When I go abroad for R&R for at least 5 days, I try to mix in as much travel experiences as possible. I have three travel categories that I normally rotate: culture, urban and nature. For this trip, we already had our cultural fix with Angkor Wat, the urban with Saigon and for nature, Mui Ne. I initially planned to go to Sihanoukville, a burgeoning beach destination in Cambodia's only coastline. But I've heard that it's not really that nice beach wise. I also realized that traveling with Filipinos, you get high standards for beaches. So, I didn't try to impress based the quality of beach, but on what can be done in the area. Hence, I took the risk of taking everyone to Mui Ne, which is popularly known for one astonishing geological formation, the Sand Dunes.
There are actually two sand dune destinations in Mui Ne, the White and Red San Dunes. The Red Sand Dunes were nearer the resort town. Since it was about to hit lunch time, the sun was high, so we decided to go after eating. Our lunch venue was nearer the White Sand Dunes, so at 2PM, we headed out to the grander sand dune.
There was a lake beside the White Sand Dune, which made the place more amazing. The landscape was beautiful. I didn't feel like we were in Vietnam, nor in Africa. We hurried down the van and walked towards the vast whiteness.
I was left speechless as I set foot on the sand. I covered myself with a sarong, and walked on the blistering hot sand. And the sand went on and on into the horizon. I didn't even see the end of it. I made it up to a peak, to get a better view of the place. It was spectacular. It really had that Sahara feeling, but in South East Asia. Our sand dunes in Ilocos do not compare.

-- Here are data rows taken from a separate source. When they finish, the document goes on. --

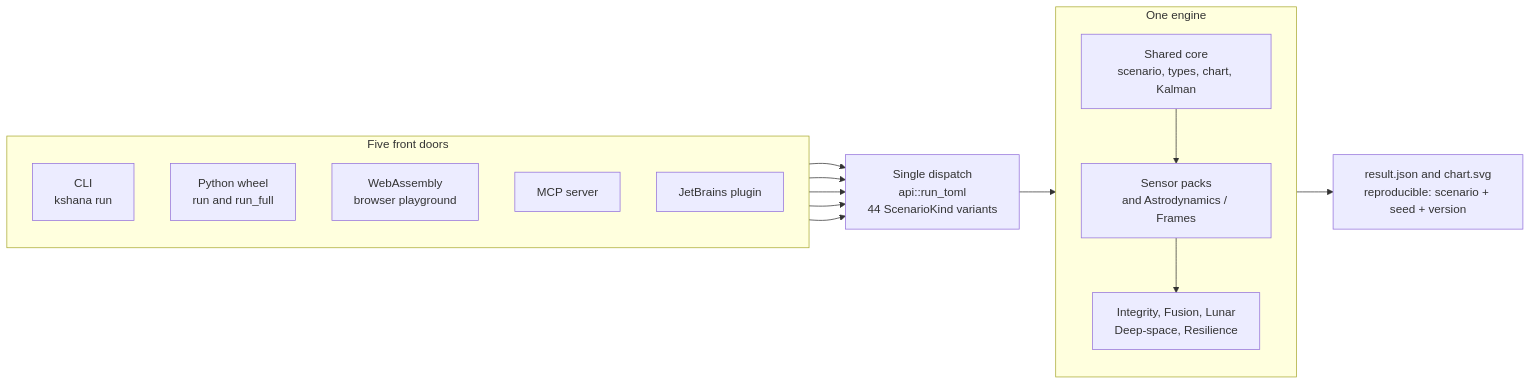
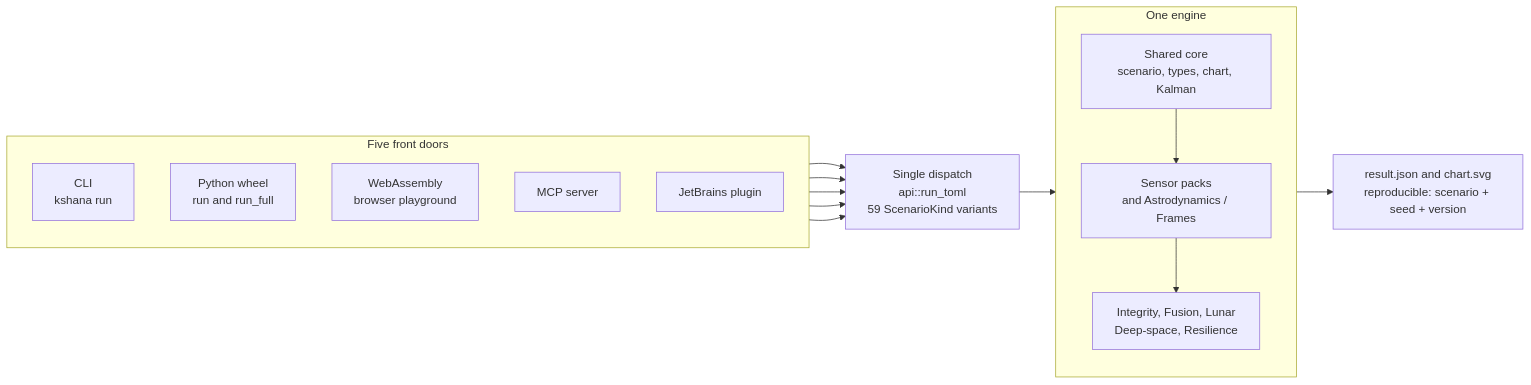
One commit to ashfordeOU/kshana changed the diagram in docs/diagrams/system-overview.mmd. Above: the diagram before and after it, drawn with Mermaid. The commit also changed 8 other files, not shown here.

```diff
--- a/docs/diagrams/system-overview.mmd
+++ b/docs/diagrams/system-overview.mmd
@@ -1,31 +1,31 @@
 flowchart LR
     subgraph DOORS[Five front doors]
         direction TB
         CLI[CLI<br/>kshana run]
         PY[Python wheel<br/>run and run_full]
         WASM[WebAssembly<br/>browser playground]
         MCP[MCP server]
         IDE[JetBrains plugin]
     end
 
-    DISPATCH[Single dispatch<br/>api::run_toml<br/>44 ScenarioKind variants]
+    DISPATCH[Single dispatch<br/>api::run_toml<br/>59 ScenarioKind variants]
 
     subgraph ENGINE[One engine]
         direction TB
         CORE[Shared core<br/>scenario, types, chart, Kalman]
         PACKS[Sensor packs<br/>and Astrodynamics / Frames]
         DOMAIN[Integrity, Fusion, Lunar<br/>Deep-space, Resilience]
         CORE --> PACKS
         PACKS --> DOMAIN
     end
 
     OUT[result.json and chart.svg<br/>reproducible: scenario + seed + version]
 
     CLI --> DISPATCH
     PY --> DISPATCH
     WASM --> DISPATCH
     MCP --> DISPATCH
     IDE --> DISPATCH
 
     DISPATCH --> ENGINE
     ENGINE --> OUT
```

The sand shifted every now and then, because of the strong winds, hence the spectacular dune formations. I like the white sand dunes because it was really bigger in area.
Sand sledding was a popular activity here. We were followed by a local who didn't stop at offering us a sand sled to rent. I saw one of the travellers try the sand sled, and they didn't quite go down smoothly on a slope. So, I thought it was not worth it. I wanted to roll on slope more, than using a sled. In the end, I ran down a steep slope. It was hot, but it was fun.

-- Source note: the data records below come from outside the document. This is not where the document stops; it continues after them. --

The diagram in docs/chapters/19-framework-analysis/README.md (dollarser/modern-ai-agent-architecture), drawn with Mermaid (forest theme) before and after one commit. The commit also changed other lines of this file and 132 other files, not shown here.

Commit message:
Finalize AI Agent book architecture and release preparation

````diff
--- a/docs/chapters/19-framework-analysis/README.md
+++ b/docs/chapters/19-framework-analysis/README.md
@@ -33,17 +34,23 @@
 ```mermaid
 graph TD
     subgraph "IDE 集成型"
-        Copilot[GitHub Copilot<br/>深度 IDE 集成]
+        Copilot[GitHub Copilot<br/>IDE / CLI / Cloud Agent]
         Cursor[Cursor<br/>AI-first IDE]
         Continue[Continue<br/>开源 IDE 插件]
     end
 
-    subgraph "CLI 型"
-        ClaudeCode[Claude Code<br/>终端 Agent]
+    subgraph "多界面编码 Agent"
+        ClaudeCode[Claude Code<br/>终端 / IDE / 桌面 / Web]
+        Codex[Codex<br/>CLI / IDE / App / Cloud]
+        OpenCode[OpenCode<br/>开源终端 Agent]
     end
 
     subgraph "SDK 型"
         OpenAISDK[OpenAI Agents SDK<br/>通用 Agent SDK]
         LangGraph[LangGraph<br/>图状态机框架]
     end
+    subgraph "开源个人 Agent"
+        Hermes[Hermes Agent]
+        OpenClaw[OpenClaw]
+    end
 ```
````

We didn't explore the entire area anymore, because it was getting way too hot, and we didn't know where it would end. I didn't want us to get all tired, so we decided to go back to our van at 5PM, and catch the sunset a the Red Sand Dunes. We were surprised that we spent almost 3 hours on the dunes, taking all sorts of pictures and admiring the view. There was also a lake in the middle of the sand dunes, sort of like an oasis, where some trees offered a bit of shade.
Very satisfied with our dune experience, we moved to the Red Sand Dunes, that was nearer the coastline, and which promised a great view of the sunset and the sea. However, when we arrived there, we were greeted by hundreds of Vietnamese tourists, probably on a company excursion. They were running around, shouting and just getting wildly excited at the dunes.

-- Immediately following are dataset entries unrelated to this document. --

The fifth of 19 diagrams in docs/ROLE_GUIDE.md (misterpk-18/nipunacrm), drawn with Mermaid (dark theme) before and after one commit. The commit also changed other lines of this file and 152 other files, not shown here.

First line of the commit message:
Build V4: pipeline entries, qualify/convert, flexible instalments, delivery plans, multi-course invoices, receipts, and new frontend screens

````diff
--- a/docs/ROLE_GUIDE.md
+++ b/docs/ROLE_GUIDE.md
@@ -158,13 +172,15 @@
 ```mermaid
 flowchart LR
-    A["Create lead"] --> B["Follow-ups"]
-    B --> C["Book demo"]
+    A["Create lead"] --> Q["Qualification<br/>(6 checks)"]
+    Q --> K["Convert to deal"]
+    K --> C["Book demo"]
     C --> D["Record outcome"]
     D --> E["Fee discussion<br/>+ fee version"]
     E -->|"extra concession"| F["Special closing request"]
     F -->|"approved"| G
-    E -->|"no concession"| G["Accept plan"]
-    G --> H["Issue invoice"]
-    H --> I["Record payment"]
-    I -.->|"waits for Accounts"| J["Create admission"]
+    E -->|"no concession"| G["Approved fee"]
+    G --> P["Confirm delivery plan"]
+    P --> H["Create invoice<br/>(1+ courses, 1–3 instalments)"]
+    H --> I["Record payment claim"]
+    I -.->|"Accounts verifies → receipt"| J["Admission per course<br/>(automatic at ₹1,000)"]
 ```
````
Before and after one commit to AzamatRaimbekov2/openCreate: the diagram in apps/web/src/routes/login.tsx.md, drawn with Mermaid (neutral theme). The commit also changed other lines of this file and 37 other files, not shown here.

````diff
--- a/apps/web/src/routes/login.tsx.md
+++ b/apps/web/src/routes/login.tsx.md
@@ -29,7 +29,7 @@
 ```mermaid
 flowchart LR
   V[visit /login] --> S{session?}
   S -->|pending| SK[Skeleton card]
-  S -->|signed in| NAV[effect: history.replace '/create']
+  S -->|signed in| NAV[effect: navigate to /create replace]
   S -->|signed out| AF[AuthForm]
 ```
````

We walked further away from them towards the sea. But the sun was already setting, and again, the sand seemed endless. So we stopped at a spot and just admired the sunset from there.
Though the Red Sand Dunes were more dramatic because of its setting and color (more like saffron), I liked the White Sand Dunes because it was grander.
Well, that ends our tour of Mui Ne. We would be going back to Saigon the next day after lunch for our last night in Vietnam. Mui Ne is a very interesting destination only 3 hours away from Saigon. There are other scenic spots in the area, but some of them were closed, like the Fairy Steam (I didn't understand the reason why they were closed). And with great food as usual, Mui Ne was indeed a good choice. I'm glad we came here. You'll never know until you experience it yourself.